No, a “mob” did not “forcibly” enter the building. Yes, protestors and other unidentified thugs in certain areas of the Capitol without question were there to cause trouble. Several rightfully have been charged with assaulting police officers and vandalizing property. But hundreds entered the Capitol peacefully and caused no damage. And congressional activity was interrupted for roughly six hours; the official certification occurred a mere 14 hours after the “riot,” as the Oversight Board described it, began.
Facebook overlords also helped extend the company’s biased involvement in the 2020 election. (Zuckerberg donated hundreds of millions last year to help rig the election in favor of Democrats.) Trump, the board opined, posted content that supported the “unfounded narrative of electoral fraud.” Far from “unfounded,” massive amounts of evidence exist to show elections in swing states were compromised at best, corrupt at worst. Unlawful activity in states such as Pennsylvania and Wisconsin undoubtedly helped Joe Biden win those electoral votes; an audit of ballots in Maricopa County now is underway. Election reform measures in Republican-run states are intended to prevent another 2020-like electoral disaster in 2022 and beyond.

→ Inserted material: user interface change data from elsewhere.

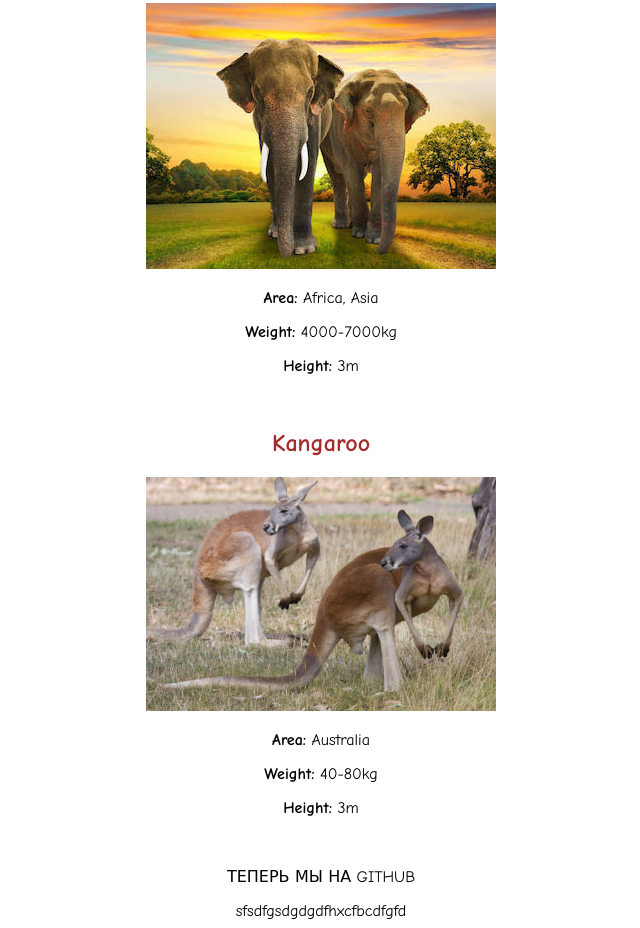
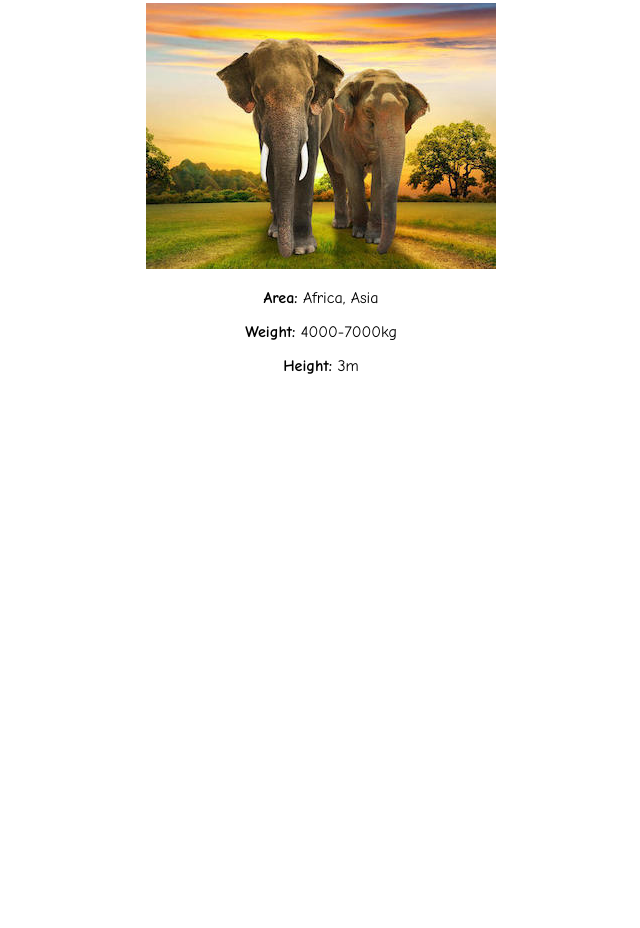
Before and after one commit to Un4ro/wild_animals, a plain HTML site: page index.html in a window 1280 px wide. Shown: the part 796-1724 px from the top of the page, without its empty margins (319-959 px from the left). After the commit the page ends 1213 px from the top, so only its background shows below. Drawn offline with Linux system fonts and the light colour scheme.

Commit message:
Проверка git stash

```diff
--- a/index.html
+++ b/index.html
@@ -37,14 +37,5 @@
     <p><b>Height:</b> 3m</p>
     <br>
 
-	<h2 style="color:brown">Kangaroo</h2>
-    <img width=350px src="pictures/Kangaroo.jpg">
-    <p><b>Area:</b> Australia</p>
-    <p><b>Weight:</b> 40-80kg</p>
-    <p><b>Height:</b> 3m</p>
-    <br>
-	<p>ТЕПЕРЬ МЫ НА GITHUB</p>
-
-	sfsdfgsdgdgdfhxcfbcdfgfd
   </body>
 </html>
```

The board’s statement is just the latest example of how the Left is using January 6 to silence dissent about the outcome of the 2020 election—to crush the “Big Lie” that the election was stolen from Donald Trump, as I explained here. And despite nonstop intimidation tactics to bully Republican voters into believing the election was legitimate, the overwhelming majority refuse to submit.
So stopping Donald Trump isn’t the Left’s only goal anymore. Big Tech continues to partner with Democrats to target average Trump supporters including those arrested, detained, and prosecuted for minor crimes related to January 6. (Google just helped the feds identify a January 6 “trespasser, “a national guardsman from Wisconsin, by confirming his whereabouts inside the Capitol.)
The board made several recommendations aimed at canceling users who dare to openly defy the approved groupthink about the election and the Capitol protest. Facebook executives, according to the board, should “undertake a comprehensive review of Facebook’s potential contribution to the narrative of electoral fraud and the exacerbated tensions that culminated in the violence in the United States on January 6. This should be an open reflection on the design and policy choices that Facebook has made that may allow its platform to be abused.”
High-profile influencers on the Right will remain in Big Tech’s crosshairs. “The Board stated that it is not always useful to draw a firm distinction between political leaders and other influential users, recognizing that other users with large audiences can also contribute to serious risks of harm.”
The board’s decision is prompting the usual—and useless—outrage from Republican lawmakers. But as many have pointed out, Republicans had plenty of chances to rein in these tech tyrants. They refused; and undoubtedly, they’re all next on the proverbial social media chopping block.